North West Company - Followup from old forum

Michael Swanson
Michael Swanson
Total Posts:  2462
Joined  26-02-2005
23 October 2006 16:26

I received this today, and it references a message in the old forum…

See the fourth quarter in the second drawing (obscured) for the source of the base in the first drawing.

I like the second arm’s motto (I think I understand it).


Dear Michael Swanson:

Sometime ago you sent an e-mail message to the North West Company here in Winnipeg which was forwarded to the HBC Archives, also in Winnipeg.  I apologize for the oversight in responding and thank you for your patience.


The coat of arms you posted on the American Heraldry Society forum is the one associated with the North West Company (which merged with the Hudson’s Bay Company in 1821).  The modern North West Company was created out of the sale of certain assets of the Hudson’s Bay Company in 1987.


The Library and Archives Canada has a watercolour and gouache work of the NWC coat of arms:


The coat of arms takes certain elements from the “Grant of Arms to William and Simon McGillivray”. The HBC Archives has a parchment facsimile, with the Coat of Arms reproduced in colour, dated 6 June 1823 (vellum): see attached




For more information on the coat of arms you could contact Old Fort William Historical Site:


Again, thank you for your patience.  I hope you find the information useful.




Debra Moore



Head, Acquisition and Special Media

(Still Images, Cartographic and

Moving Images & Sound)

Hudson’s Bay Company Archives

Archives of Manitoba


Joseph McMillan
Joseph McMillan
Total Posts:  7658
Joined  08-06-2004
23 October 2006 20:55

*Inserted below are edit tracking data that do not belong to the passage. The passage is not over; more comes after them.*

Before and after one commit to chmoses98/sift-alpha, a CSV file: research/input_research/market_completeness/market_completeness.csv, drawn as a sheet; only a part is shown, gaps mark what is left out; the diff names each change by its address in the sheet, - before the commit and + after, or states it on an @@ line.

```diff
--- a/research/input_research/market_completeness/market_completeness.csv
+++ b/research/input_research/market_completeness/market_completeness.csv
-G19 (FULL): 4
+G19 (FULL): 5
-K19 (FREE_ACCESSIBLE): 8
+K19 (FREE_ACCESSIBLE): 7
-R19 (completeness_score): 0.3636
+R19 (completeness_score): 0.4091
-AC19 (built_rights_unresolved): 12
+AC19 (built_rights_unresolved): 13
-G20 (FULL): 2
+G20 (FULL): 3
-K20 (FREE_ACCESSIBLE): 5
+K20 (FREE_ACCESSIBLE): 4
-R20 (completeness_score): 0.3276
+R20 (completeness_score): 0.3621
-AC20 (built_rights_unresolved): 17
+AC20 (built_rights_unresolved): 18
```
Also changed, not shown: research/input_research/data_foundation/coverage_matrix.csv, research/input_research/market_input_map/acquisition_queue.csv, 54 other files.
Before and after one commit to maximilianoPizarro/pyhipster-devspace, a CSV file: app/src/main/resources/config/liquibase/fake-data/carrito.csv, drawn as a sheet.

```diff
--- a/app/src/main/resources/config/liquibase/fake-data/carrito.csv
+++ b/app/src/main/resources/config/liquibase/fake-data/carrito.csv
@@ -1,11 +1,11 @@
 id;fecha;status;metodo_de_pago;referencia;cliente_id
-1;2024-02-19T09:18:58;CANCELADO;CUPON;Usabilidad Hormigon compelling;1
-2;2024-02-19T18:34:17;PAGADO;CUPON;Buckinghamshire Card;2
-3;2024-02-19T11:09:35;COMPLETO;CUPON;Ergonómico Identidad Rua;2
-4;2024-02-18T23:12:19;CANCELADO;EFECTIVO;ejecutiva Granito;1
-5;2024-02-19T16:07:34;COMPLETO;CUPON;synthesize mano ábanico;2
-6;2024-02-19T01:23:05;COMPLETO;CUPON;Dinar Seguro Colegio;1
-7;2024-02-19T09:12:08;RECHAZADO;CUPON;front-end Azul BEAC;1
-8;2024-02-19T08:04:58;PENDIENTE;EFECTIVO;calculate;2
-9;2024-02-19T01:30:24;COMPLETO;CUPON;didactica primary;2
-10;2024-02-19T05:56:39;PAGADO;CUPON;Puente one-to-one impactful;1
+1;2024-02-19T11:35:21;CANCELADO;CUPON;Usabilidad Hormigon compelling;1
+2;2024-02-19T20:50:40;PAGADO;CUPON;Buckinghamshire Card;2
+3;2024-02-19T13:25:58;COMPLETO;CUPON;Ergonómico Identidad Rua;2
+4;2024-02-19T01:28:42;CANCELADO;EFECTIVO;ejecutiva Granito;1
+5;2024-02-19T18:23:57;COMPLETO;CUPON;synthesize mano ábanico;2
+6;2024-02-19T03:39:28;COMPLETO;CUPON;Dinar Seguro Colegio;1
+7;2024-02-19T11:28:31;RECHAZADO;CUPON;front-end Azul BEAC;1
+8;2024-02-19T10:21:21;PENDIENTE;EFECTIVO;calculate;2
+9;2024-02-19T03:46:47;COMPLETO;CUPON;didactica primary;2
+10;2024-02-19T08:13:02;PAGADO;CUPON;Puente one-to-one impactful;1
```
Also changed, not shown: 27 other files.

This is a really interesting illustration of the way heraldic-artistic tastes change.  The arms of the MacGillivray brothers contain four classically Celtic quarterings (cat of Clan Chattan, open hand—or is it supposed to be the glove mentioned in the motto?—salmon, galley with crosses crosslet fitchy and hand with dagger in the damaged fourth quarter).  Nowadays, the first three quarters and the distinctive chief would all be depicted in a much more stylized form, but there’s nothing that would preclude a modern artist from emulating the more naturalistic style of the 18th/19th century if he wanted to.